** THE PROBLEM **
Among the lines of the data, copy those that hold "принципу".

(RECORD EXTRACTS)

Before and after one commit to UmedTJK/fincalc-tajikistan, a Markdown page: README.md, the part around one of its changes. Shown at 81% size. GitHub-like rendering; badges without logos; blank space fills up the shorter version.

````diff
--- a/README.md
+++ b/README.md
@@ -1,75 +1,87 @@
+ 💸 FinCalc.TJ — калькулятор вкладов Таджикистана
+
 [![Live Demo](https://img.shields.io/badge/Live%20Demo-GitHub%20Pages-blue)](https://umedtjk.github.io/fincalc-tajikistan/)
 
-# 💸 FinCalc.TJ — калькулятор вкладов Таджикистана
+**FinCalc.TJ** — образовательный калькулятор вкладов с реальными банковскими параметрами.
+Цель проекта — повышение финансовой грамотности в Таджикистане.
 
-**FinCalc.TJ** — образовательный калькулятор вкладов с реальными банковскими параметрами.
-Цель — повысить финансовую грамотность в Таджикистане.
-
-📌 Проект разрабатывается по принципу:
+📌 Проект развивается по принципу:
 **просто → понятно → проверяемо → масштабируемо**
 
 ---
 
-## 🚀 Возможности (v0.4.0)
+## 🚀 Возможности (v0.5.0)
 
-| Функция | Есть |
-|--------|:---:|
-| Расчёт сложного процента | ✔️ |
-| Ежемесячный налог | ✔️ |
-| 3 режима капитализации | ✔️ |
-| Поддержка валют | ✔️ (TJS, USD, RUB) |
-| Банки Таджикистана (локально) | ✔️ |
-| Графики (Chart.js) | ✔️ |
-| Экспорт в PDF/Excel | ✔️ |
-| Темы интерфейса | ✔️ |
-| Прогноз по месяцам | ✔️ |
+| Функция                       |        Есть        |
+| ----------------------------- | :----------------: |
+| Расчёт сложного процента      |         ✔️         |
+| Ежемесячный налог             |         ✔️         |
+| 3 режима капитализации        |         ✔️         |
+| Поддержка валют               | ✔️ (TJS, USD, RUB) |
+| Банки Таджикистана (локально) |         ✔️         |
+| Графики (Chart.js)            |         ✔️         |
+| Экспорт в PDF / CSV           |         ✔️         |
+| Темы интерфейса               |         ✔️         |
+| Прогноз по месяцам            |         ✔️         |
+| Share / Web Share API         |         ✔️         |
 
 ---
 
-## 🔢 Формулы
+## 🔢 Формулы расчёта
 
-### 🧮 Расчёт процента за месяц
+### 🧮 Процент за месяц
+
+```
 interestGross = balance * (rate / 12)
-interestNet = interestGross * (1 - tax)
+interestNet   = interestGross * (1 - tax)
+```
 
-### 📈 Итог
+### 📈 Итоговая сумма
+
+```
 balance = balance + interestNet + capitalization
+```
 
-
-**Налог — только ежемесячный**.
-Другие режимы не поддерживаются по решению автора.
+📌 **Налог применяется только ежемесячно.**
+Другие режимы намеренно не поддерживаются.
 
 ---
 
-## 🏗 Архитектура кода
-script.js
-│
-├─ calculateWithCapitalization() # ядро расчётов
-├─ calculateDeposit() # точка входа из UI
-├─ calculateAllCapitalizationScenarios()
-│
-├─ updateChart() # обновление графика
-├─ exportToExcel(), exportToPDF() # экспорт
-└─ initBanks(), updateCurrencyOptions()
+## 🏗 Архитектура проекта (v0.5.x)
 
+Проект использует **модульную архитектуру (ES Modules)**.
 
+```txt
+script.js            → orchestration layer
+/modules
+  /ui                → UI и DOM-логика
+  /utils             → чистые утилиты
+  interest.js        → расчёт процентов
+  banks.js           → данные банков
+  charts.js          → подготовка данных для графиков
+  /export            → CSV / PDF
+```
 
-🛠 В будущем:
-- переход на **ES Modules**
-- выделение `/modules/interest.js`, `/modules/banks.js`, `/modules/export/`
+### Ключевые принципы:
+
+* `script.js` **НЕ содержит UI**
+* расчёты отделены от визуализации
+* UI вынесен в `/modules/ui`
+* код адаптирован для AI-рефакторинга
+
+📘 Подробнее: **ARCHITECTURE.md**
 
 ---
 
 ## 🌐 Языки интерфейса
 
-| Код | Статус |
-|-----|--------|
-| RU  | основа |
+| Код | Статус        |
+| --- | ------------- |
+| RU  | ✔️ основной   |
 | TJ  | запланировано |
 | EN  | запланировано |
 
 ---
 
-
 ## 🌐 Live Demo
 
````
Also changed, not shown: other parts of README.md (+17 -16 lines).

(End RECORD EXTRACTS)

** RESULT BELOW **
-📌 Проект разрабатывается по принципу:
+📌 Проект развивается по принципу:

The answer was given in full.